Problem statement: The result should be every line in the data below that carries the string "showObjective".

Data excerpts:

◆ ◆ ◆

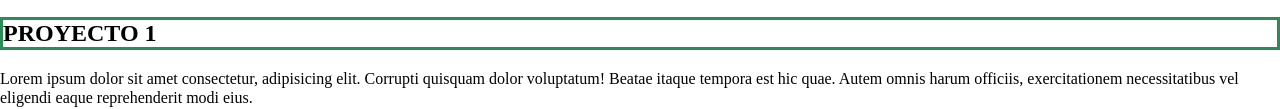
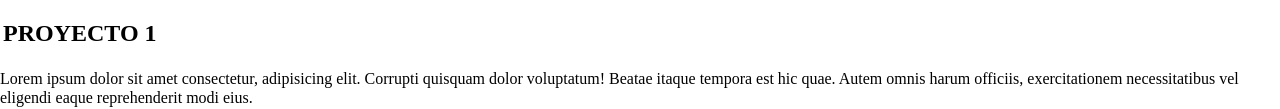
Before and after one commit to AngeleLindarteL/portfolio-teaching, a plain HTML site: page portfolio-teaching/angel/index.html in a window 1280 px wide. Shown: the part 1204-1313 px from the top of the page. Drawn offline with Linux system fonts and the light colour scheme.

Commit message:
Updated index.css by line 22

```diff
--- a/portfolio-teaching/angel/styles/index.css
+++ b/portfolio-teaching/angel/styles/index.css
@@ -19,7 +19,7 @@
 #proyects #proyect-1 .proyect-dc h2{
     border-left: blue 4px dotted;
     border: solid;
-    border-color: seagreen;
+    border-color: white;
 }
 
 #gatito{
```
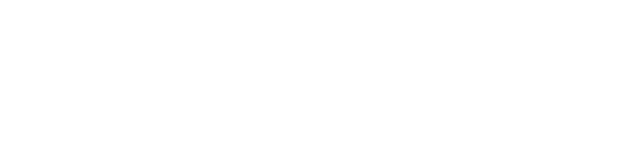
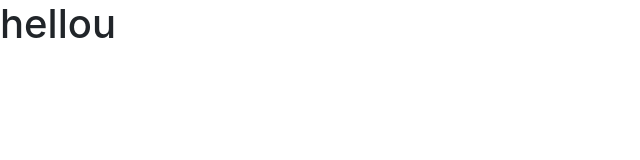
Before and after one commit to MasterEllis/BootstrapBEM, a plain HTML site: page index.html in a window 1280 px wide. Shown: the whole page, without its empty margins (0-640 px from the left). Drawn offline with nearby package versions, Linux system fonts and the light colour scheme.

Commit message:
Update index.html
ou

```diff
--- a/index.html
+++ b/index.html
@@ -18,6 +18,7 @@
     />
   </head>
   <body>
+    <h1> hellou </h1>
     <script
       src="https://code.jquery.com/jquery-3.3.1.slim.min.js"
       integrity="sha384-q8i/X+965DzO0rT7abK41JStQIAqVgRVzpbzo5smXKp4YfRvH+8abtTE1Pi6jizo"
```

◆ ◆ ◆

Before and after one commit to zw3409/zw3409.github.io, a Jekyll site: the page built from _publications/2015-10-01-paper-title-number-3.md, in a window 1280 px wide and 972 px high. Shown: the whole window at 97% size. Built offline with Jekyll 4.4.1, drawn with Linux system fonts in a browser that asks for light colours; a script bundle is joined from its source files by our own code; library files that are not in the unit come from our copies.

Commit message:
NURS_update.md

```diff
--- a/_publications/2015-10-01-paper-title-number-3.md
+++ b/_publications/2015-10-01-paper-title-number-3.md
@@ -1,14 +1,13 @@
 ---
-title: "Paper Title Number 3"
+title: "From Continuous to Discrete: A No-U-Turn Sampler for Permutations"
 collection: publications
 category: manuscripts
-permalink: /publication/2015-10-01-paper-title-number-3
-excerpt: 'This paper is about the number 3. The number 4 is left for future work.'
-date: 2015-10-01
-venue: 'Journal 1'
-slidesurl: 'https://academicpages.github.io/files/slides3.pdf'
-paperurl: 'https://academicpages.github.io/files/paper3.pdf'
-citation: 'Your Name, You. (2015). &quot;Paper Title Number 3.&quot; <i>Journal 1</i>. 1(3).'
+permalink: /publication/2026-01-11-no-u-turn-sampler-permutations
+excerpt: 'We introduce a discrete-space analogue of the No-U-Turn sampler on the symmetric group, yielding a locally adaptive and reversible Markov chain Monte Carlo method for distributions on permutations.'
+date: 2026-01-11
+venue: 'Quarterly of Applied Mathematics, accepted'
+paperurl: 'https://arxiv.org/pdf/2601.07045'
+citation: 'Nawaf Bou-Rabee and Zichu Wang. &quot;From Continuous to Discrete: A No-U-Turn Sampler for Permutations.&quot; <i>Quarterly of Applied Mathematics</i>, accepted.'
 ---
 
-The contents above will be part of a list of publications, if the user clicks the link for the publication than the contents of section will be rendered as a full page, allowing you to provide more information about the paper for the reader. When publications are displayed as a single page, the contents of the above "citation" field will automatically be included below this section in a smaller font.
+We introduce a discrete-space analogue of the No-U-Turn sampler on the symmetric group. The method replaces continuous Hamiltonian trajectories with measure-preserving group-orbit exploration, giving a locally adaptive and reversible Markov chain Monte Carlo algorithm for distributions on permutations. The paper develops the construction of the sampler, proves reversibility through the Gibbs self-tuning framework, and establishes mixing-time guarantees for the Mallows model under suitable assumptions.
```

◆ ◆ ◆

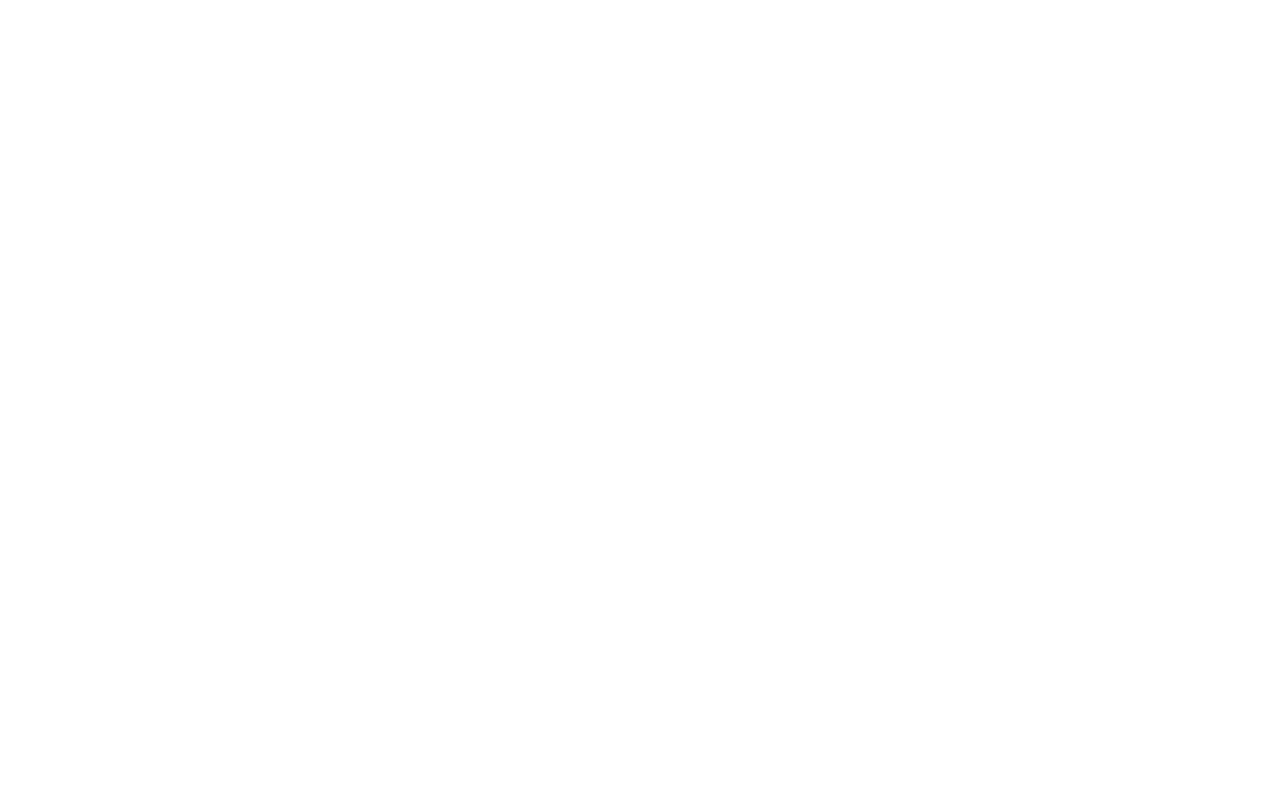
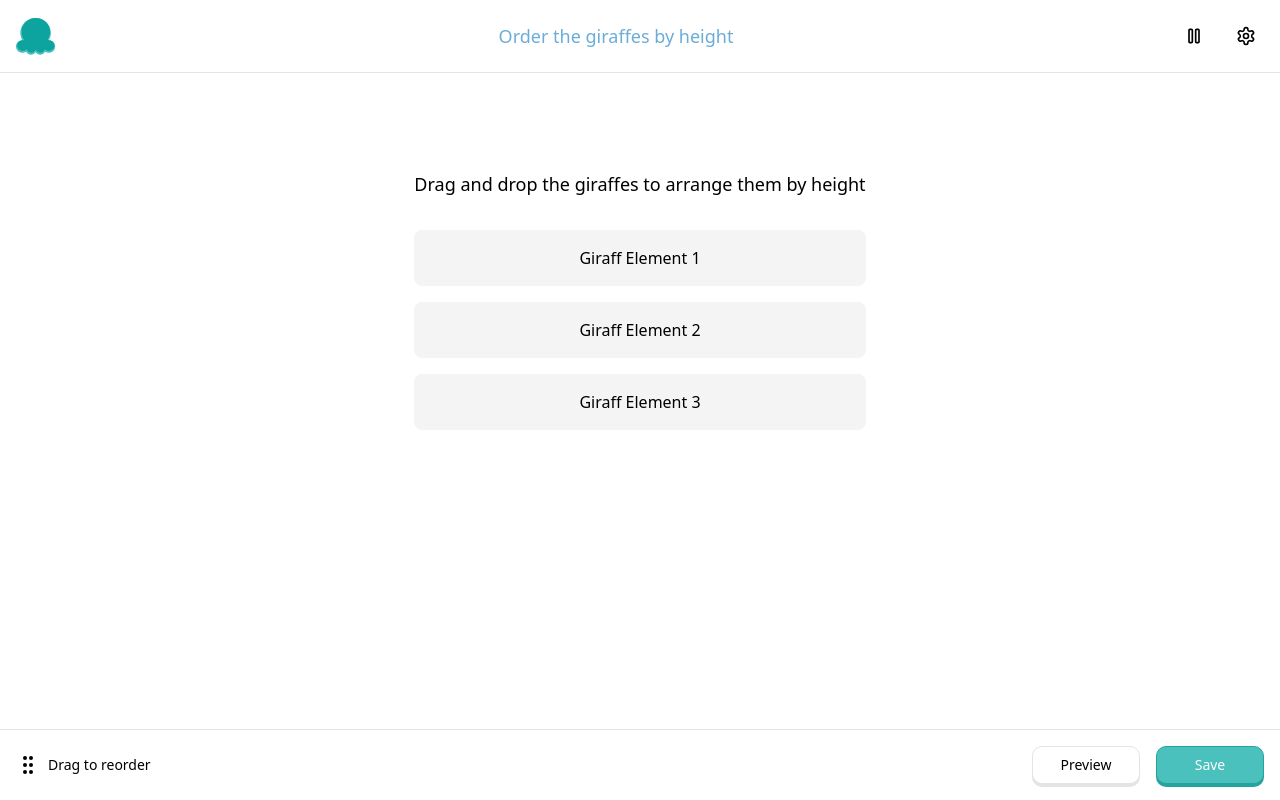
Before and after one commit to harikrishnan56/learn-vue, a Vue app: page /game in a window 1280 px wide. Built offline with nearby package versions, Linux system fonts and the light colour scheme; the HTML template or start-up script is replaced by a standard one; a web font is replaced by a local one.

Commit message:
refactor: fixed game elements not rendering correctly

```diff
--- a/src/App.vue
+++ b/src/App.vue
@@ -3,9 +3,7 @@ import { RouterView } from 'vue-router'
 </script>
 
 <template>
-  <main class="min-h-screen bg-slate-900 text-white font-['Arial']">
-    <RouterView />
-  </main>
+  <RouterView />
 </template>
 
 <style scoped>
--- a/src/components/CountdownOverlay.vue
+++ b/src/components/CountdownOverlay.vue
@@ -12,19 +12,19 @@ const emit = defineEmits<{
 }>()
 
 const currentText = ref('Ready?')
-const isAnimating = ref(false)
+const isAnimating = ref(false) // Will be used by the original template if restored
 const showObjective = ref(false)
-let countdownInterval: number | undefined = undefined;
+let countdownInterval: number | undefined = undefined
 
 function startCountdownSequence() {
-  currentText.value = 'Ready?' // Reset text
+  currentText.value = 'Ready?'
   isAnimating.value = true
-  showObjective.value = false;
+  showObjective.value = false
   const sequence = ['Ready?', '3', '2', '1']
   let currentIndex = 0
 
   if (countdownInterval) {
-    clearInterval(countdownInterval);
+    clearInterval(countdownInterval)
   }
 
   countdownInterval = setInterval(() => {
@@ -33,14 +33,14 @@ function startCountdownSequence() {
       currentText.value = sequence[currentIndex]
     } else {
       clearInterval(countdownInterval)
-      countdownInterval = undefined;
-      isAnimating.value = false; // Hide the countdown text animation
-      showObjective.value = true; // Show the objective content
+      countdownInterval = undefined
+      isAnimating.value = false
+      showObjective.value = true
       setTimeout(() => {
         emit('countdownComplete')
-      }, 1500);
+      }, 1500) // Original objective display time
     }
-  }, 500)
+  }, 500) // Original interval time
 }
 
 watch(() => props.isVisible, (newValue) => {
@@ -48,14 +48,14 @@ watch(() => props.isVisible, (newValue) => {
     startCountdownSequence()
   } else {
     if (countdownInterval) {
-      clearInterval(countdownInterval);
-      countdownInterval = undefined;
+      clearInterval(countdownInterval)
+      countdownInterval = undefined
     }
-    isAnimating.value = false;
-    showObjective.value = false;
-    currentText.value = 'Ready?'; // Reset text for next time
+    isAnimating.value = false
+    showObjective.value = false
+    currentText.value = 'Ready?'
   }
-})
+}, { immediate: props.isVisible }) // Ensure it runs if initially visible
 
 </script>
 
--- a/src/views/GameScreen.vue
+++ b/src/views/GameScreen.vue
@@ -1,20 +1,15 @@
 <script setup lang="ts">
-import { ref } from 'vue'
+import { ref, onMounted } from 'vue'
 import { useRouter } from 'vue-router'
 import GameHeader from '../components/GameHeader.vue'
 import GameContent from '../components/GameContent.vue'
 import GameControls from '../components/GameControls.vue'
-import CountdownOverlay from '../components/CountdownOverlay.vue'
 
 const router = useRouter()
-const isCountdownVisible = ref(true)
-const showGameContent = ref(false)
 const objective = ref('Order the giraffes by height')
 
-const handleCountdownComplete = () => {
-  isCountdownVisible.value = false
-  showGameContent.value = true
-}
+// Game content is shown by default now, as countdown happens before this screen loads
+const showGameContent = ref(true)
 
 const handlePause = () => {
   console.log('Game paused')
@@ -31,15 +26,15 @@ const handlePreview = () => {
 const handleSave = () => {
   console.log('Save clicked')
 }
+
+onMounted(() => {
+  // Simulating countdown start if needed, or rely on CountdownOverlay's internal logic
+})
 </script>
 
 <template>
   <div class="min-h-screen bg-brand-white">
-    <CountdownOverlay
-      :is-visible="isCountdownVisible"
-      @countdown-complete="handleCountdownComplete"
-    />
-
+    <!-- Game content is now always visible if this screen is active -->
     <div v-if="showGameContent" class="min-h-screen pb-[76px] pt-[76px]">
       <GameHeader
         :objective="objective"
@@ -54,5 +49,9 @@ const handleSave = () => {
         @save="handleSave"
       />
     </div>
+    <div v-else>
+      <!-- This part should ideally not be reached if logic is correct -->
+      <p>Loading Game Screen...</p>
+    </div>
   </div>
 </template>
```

◆ ◆ ◆

Task answer:
 const showObjective = ref(false)
-  showObjective.value = false;
+  showObjective.value = false
-      showObjective.value = true; // Show the objective content
+      showObjective.value = true
-    showObjective.value = false;
+    showObjective.value = false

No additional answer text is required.